Homeland Security officials also noted a $125 million cut in the funds available for the 2006 fiscal year from last year. In all, 46 cities will share $740 million in Homeland Security grants to prevent and respond to terror attacks and, to a lesser extent, other catastrophic disasters like hurricanes.
"At the end of the day our job is to make sure that we apply resources in an appropriate manner across the full breadth of this nation so that we get the maximum benefit out of those dollars," Homeland Security Undersecretary George Foresman told reporters in Washington.
State and local officials also need to budget for disaster preparations, Foresman said, calling the federal grants "designed to help us address the extraordinary, not the ordinary."
The money generally pays for training and equipment for emergency first responders.
But the cut was attacked by the chairman of the House Homeland Security Committee, who represents the New York suburbs and vowed to hit back at the department.
"It's absolutely indefensible, it's disgraceful. As far as I'm concerned the Department of Homeland Security and the administration have declared war on New York," Rep. Peter King told the Associated Press.
"It's a knife in the back to New York and I'm going to do everything I can to make them very sorry they made this decision," King said.
Homeland Security assistant secretary Tracy A. Henke said biggest share of the dollars still would go to the nation's largest cities, with New York City winning the largest share — $124 million, down from $207 million in 2005. The national capital region, which encompasses Washington and its Maryland and Virginia suburbs, will receive $46 million, compared to $77.5 last year.
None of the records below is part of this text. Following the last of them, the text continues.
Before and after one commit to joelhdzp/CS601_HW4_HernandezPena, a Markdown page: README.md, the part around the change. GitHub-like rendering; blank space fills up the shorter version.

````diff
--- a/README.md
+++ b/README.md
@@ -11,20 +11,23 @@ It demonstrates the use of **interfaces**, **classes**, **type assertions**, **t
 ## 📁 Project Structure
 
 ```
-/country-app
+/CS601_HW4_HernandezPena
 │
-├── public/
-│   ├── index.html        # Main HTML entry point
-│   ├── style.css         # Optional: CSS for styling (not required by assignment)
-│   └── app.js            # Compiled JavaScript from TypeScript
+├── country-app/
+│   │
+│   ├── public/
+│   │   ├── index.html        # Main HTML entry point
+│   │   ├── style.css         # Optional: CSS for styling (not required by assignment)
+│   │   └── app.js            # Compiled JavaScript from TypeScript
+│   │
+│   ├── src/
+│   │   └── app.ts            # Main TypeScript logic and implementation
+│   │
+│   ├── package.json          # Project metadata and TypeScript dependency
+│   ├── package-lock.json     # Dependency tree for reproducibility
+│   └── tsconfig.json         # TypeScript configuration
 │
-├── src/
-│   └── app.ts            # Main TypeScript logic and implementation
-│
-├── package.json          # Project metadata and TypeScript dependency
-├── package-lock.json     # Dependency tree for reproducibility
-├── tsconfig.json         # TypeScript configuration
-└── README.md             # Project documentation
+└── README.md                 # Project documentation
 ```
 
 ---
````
Hurricane-ravaged New Orleans will receive half of what it got last year — $4.6 million, down from $9.3 million — although Homeland Security said the money was to help cities grapple with catastrophic disasters from Mother Nature and terrorists alike.
The funding is part of an overall $1.7 billion Homeland Security grant program. Under the program, each state and U.S. territory gets some funding, this year totaling $550 million. Another $450 million will go to state public safety projects, medical responders and to help citizens prepare for disasters.
Until now, the grants largely have been awarded based on cities' populations. Homeland Security still is weighing population as a factor in the grants, but it is mostly awarding the money based on a city's threat risk and how effectively the city will use the funds.
The grants for cities make up the largest chunk of the funding, and has always been the subject of fierce lobbying by local leaders and members of Congress. The final awards often anger many officials who feel residents of their cities are slighted by not getting enough money — or none whatsoever.
Associated Press Writer Devlin Barrett contributed to this report.